• **EXERCISE BRIEF**
Your answer should consist of every line in the records that holds "media".

Dataset items
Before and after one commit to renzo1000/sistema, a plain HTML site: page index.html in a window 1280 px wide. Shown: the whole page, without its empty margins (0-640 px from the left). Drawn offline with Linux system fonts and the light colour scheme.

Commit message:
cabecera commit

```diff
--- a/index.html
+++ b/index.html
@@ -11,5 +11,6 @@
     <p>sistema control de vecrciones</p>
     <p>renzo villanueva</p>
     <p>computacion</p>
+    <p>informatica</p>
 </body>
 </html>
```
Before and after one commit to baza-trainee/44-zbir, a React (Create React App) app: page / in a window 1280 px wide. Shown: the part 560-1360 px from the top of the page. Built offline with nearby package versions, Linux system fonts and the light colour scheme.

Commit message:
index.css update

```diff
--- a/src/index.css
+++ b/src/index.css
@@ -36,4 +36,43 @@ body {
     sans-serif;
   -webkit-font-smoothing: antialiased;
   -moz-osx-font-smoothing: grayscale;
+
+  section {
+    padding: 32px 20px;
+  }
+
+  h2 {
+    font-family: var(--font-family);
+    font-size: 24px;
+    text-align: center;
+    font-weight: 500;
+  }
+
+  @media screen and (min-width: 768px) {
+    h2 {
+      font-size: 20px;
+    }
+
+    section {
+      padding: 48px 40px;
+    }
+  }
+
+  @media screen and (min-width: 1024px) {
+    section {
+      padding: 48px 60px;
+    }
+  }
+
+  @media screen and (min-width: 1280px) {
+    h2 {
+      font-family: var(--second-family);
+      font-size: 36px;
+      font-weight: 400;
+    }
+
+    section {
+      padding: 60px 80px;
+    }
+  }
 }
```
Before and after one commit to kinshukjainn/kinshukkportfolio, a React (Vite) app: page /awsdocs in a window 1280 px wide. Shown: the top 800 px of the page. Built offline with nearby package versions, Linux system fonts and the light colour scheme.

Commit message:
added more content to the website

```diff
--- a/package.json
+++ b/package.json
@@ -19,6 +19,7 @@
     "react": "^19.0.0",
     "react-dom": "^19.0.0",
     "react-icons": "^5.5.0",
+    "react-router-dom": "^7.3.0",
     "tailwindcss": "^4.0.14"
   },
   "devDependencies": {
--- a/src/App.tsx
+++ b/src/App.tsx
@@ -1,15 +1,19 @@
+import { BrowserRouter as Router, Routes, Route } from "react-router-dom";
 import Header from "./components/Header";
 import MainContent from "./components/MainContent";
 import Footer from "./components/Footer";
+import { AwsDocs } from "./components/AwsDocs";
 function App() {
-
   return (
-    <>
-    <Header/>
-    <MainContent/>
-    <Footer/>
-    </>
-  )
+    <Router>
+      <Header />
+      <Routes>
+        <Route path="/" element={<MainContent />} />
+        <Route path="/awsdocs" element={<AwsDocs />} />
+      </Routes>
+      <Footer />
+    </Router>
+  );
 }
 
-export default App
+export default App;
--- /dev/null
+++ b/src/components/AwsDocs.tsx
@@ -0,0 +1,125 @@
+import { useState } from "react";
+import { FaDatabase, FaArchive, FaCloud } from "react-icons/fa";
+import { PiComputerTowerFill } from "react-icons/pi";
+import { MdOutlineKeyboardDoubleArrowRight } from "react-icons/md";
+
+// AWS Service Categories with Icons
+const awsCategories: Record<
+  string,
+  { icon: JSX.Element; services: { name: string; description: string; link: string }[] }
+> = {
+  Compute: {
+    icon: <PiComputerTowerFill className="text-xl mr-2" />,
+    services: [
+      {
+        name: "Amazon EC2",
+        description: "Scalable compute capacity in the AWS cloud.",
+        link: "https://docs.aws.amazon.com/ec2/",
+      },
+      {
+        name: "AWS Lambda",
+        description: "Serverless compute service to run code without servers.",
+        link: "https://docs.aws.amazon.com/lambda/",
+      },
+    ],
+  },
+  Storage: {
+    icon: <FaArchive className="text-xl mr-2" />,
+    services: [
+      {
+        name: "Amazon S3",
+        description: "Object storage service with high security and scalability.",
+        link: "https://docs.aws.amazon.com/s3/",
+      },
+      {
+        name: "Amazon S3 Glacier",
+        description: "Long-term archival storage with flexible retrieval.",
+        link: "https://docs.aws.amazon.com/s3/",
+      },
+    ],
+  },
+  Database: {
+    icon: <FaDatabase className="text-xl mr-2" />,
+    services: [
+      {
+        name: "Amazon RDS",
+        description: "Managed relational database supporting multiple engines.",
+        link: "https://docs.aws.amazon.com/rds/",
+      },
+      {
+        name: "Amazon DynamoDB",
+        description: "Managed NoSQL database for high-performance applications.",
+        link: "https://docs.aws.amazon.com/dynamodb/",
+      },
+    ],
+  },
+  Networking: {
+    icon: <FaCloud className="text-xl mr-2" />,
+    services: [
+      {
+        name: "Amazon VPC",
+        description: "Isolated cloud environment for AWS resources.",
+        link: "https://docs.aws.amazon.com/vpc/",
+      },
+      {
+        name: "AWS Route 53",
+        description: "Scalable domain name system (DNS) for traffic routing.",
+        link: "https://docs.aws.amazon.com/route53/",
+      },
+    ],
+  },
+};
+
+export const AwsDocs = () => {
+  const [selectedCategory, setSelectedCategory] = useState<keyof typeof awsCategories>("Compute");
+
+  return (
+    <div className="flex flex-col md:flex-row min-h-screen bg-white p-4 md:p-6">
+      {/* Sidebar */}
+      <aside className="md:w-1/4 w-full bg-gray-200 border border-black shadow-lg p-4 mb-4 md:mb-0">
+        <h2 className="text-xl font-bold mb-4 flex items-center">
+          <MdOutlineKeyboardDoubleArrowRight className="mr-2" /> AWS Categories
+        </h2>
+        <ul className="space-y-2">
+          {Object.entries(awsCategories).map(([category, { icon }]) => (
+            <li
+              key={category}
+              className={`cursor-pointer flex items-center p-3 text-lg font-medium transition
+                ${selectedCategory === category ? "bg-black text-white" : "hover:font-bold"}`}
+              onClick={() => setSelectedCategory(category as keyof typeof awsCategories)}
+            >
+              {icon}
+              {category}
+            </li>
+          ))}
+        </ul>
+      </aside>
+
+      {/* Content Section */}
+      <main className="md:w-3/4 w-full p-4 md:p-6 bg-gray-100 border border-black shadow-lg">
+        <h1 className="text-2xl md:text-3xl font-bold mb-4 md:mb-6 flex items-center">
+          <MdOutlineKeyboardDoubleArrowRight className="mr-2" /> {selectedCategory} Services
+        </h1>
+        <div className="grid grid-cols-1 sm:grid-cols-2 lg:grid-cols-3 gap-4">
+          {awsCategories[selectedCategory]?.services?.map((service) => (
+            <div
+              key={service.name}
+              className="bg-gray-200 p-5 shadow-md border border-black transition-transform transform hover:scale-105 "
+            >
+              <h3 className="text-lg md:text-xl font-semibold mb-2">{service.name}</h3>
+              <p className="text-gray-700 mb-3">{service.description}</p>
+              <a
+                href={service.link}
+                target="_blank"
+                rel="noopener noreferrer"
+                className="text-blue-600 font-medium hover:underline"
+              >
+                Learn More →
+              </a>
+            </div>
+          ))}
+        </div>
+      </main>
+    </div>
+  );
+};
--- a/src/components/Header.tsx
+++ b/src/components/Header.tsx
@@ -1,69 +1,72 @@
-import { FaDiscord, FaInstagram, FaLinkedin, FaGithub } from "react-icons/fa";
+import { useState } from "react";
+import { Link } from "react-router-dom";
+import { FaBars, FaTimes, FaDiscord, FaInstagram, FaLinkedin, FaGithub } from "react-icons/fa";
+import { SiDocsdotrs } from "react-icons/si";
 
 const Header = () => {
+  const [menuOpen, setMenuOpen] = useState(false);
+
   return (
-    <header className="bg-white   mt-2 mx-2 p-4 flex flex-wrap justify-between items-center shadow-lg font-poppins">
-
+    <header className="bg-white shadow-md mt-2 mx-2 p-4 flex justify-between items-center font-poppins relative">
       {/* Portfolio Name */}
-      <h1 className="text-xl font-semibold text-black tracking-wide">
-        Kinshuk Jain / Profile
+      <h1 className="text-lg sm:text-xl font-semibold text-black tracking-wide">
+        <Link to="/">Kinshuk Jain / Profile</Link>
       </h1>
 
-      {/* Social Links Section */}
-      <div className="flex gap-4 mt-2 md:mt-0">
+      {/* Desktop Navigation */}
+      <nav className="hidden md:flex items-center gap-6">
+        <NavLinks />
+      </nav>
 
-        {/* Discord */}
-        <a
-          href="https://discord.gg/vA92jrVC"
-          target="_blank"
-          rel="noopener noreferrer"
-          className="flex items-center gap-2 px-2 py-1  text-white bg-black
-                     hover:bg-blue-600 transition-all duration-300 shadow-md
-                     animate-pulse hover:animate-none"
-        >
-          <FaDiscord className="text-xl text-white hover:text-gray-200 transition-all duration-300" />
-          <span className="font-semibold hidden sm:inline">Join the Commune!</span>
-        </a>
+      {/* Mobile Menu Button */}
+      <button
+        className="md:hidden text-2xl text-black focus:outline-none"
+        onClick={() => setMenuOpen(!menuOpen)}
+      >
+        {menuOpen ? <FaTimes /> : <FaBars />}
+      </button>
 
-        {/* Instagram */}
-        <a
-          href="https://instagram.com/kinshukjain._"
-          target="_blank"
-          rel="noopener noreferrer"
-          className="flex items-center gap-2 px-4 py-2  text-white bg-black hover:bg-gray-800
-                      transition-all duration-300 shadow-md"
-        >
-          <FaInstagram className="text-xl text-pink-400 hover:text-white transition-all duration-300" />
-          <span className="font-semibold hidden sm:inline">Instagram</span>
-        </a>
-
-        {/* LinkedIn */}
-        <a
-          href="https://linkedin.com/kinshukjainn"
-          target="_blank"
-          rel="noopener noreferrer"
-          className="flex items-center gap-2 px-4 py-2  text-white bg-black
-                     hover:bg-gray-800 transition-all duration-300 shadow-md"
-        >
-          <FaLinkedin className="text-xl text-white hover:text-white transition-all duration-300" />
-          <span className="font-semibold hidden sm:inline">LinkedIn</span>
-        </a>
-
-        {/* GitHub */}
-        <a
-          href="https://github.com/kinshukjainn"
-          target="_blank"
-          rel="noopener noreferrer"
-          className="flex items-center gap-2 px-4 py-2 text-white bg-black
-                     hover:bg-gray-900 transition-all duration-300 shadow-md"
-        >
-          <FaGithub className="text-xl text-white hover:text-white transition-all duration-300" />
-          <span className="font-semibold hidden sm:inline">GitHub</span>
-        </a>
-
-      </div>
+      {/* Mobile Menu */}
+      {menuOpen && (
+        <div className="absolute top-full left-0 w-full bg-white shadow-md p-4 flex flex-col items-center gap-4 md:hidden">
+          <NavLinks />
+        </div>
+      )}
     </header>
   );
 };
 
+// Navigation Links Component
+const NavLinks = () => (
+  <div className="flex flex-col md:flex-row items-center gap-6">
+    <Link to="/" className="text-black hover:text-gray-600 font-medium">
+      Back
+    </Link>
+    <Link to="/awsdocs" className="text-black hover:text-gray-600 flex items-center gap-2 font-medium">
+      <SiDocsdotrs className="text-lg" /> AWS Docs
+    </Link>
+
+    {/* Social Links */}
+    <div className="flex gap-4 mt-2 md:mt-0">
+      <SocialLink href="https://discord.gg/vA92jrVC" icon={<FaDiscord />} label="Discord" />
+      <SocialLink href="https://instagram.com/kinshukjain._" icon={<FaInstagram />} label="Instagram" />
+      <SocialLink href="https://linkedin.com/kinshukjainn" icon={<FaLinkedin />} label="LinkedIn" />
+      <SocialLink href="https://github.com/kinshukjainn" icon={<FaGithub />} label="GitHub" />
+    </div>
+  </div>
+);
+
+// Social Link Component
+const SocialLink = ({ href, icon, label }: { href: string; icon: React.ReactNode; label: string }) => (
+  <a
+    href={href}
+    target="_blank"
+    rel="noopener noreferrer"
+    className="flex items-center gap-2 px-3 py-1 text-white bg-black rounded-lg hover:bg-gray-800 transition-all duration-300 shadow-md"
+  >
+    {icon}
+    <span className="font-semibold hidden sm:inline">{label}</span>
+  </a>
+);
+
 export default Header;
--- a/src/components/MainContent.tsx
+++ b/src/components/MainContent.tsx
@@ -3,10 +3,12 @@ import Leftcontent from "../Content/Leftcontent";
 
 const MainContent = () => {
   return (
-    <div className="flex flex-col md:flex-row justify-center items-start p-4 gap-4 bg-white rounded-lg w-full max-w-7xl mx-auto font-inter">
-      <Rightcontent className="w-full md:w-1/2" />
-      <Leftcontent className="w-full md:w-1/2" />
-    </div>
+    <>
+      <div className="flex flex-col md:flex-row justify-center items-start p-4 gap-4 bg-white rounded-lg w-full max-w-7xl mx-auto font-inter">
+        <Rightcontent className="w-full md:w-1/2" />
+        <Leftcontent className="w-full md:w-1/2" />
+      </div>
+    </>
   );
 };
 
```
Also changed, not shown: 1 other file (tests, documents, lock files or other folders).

• **OUTPUT FOR THIS TASK**
+  @media screen and (min-width: 768px) {
+  @media screen and (min-width: 1024px) {
+  @media screen and (min-width: 1280px) {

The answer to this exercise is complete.